=== PROVIDED INFORMATION ===

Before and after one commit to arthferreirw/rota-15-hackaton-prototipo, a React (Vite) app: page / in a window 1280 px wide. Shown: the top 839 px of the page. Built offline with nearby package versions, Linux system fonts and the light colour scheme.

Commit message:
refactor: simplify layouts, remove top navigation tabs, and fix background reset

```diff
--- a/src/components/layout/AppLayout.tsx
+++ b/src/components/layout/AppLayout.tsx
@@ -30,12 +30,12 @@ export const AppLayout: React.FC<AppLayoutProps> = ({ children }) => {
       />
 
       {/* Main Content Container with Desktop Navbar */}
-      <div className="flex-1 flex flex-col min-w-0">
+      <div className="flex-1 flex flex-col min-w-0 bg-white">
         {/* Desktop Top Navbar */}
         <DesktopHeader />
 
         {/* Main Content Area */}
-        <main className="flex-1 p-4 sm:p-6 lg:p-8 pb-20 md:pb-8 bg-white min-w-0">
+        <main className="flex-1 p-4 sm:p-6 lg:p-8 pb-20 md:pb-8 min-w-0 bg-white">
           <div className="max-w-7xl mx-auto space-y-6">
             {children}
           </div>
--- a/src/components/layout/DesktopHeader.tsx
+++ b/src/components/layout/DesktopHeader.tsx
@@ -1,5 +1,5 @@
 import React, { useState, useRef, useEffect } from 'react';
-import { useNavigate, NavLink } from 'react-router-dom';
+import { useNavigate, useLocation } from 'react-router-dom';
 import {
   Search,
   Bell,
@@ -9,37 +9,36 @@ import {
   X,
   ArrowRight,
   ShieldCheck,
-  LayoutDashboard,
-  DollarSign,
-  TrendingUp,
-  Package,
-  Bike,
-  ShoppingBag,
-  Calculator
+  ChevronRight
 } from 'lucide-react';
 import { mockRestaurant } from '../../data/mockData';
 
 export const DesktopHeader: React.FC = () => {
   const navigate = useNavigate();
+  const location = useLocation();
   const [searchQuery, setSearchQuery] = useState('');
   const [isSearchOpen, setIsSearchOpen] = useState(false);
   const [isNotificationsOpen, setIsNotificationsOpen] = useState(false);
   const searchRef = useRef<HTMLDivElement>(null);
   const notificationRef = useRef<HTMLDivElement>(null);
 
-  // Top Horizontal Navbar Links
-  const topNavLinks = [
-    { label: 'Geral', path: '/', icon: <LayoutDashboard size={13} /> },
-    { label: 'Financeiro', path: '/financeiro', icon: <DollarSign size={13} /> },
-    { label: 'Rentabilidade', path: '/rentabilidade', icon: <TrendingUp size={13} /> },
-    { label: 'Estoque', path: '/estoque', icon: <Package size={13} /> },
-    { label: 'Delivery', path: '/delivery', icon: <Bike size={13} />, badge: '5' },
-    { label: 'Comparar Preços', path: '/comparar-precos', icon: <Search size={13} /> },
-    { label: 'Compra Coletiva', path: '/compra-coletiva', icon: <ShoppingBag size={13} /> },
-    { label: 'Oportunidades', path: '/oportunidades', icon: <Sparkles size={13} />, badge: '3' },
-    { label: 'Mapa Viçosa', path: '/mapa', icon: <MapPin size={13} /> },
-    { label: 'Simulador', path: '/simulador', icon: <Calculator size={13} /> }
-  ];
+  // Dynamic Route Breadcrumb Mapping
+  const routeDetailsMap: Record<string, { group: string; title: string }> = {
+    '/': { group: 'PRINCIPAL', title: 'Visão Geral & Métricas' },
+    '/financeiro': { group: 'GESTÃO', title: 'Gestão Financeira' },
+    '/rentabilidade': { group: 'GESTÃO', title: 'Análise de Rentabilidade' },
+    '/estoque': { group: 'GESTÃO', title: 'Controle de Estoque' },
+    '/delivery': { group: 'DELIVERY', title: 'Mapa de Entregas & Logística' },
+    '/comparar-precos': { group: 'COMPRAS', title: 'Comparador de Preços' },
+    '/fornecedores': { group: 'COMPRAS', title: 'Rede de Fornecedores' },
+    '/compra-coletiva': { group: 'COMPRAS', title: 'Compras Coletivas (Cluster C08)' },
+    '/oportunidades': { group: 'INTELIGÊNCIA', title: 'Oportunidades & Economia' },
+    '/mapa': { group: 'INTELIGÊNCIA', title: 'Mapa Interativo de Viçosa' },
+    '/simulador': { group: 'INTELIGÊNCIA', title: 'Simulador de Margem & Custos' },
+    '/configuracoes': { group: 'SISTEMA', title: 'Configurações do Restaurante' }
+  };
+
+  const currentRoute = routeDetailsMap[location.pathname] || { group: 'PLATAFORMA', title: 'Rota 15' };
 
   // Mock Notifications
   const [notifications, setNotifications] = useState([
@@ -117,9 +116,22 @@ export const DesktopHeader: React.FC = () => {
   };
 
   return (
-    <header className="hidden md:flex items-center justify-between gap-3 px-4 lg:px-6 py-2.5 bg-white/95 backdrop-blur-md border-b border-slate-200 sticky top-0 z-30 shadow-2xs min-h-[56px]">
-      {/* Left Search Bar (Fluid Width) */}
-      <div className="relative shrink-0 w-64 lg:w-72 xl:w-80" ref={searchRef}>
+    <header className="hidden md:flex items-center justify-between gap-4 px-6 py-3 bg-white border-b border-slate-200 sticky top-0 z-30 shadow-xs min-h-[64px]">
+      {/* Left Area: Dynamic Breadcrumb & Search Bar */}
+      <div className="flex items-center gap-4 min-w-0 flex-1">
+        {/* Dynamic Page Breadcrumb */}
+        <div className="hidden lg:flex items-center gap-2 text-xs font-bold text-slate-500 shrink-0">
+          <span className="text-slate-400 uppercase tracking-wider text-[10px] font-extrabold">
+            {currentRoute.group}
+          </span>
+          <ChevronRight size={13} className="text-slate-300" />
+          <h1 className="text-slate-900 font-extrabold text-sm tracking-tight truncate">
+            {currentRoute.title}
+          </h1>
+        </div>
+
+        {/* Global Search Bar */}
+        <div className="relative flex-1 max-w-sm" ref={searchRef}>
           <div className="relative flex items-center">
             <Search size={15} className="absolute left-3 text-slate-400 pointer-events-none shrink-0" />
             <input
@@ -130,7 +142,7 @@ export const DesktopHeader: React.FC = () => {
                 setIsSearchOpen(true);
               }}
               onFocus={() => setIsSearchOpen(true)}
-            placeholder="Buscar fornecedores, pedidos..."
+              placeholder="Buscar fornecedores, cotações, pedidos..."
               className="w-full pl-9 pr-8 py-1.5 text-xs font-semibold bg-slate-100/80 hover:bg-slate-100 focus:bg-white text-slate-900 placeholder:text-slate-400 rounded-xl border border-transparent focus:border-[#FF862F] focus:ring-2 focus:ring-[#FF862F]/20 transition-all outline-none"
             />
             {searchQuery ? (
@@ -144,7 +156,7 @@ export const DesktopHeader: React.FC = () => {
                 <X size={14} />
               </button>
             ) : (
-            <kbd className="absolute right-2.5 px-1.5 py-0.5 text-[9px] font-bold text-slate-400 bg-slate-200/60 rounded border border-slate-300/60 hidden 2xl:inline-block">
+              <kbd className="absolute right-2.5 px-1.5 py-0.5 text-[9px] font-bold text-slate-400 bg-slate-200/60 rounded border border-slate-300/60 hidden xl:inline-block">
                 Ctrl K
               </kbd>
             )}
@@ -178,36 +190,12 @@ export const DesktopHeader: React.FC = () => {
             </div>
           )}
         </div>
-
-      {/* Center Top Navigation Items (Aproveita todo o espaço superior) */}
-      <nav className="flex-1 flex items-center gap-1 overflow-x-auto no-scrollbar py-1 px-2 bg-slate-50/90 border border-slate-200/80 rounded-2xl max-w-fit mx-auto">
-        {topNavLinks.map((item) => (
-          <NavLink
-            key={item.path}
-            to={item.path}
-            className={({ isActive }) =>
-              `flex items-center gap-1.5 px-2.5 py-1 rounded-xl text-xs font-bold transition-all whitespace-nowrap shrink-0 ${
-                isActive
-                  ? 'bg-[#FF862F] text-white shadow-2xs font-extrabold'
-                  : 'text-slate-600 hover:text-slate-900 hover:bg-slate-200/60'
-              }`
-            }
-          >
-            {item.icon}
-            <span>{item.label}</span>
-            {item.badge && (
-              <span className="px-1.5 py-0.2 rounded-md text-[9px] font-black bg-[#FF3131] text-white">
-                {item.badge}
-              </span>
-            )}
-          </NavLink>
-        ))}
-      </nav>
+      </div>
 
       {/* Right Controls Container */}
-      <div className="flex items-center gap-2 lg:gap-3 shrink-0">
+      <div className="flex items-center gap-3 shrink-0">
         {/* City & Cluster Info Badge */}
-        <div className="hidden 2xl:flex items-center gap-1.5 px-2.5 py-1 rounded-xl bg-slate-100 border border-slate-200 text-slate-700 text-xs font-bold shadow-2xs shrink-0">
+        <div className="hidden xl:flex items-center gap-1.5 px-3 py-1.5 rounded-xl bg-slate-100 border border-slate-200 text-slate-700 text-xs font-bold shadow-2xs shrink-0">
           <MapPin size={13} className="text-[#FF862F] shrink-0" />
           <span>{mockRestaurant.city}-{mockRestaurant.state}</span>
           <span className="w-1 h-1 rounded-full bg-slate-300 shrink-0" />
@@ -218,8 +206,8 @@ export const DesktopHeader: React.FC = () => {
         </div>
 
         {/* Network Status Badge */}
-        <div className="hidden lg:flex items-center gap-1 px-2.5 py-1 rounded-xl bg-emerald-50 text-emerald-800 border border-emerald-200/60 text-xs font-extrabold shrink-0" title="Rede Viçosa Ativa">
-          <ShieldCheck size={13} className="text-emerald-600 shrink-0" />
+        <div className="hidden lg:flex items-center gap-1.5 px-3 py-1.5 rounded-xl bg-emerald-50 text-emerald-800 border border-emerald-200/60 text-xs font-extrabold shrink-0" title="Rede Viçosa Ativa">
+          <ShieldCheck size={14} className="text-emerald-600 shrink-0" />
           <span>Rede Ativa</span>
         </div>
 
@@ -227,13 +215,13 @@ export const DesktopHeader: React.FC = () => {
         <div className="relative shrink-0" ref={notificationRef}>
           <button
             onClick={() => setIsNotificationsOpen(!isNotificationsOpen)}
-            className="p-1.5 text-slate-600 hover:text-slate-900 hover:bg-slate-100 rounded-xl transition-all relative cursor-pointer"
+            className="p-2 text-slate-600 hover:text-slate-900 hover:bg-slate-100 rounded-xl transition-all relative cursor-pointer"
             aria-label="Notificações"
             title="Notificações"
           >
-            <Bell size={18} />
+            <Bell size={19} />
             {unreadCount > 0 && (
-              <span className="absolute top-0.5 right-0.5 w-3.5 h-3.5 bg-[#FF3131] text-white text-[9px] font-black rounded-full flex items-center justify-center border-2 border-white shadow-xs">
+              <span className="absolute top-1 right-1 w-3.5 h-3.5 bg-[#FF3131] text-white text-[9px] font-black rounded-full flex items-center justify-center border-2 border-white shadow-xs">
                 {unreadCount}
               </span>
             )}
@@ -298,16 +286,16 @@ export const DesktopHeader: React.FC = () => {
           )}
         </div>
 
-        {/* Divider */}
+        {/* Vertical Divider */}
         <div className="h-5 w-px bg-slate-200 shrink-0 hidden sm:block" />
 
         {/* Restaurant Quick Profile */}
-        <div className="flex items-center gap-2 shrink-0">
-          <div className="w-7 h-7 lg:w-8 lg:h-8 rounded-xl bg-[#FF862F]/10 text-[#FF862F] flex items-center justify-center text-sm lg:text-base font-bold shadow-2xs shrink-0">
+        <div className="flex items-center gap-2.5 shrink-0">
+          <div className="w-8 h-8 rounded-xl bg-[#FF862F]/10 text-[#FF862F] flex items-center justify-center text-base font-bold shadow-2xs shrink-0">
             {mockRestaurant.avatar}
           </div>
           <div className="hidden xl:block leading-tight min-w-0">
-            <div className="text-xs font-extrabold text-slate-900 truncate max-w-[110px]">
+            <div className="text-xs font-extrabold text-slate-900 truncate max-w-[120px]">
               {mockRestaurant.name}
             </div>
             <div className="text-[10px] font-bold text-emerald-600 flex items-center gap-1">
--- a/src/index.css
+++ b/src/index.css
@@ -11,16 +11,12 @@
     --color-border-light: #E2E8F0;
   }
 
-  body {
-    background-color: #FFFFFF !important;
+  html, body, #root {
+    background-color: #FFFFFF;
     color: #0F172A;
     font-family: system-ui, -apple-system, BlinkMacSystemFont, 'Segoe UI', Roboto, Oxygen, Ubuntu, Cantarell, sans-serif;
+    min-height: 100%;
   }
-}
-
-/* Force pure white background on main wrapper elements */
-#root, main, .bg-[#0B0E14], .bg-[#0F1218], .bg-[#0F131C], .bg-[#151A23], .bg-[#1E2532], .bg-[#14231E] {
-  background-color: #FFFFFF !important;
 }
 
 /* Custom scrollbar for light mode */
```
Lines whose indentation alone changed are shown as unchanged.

===

• **YOUR ASSIGNMENT**
Once you have located every line with the word "relative" in the material above, list those lines.

• **YOUR RESPONSE**
-      <div className="relative shrink-0 w-64 lg:w-72 xl:w-80" ref={searchRef}>
+        <div className="relative flex-1 max-w-sm" ref={searchRef}>
           <div className="relative flex items-center">
         <div className="relative shrink-0" ref={notificationRef}>
-            className="p-1.5 text-slate-600 hover:text-slate-900 hover:bg-slate-100 rounded-xl transition-all relative cursor-pointer"
+            className="p-2 text-slate-600 hover:text-slate-900 hover:bg-slate-100 rounded-xl transition-all relative cursor-pointer"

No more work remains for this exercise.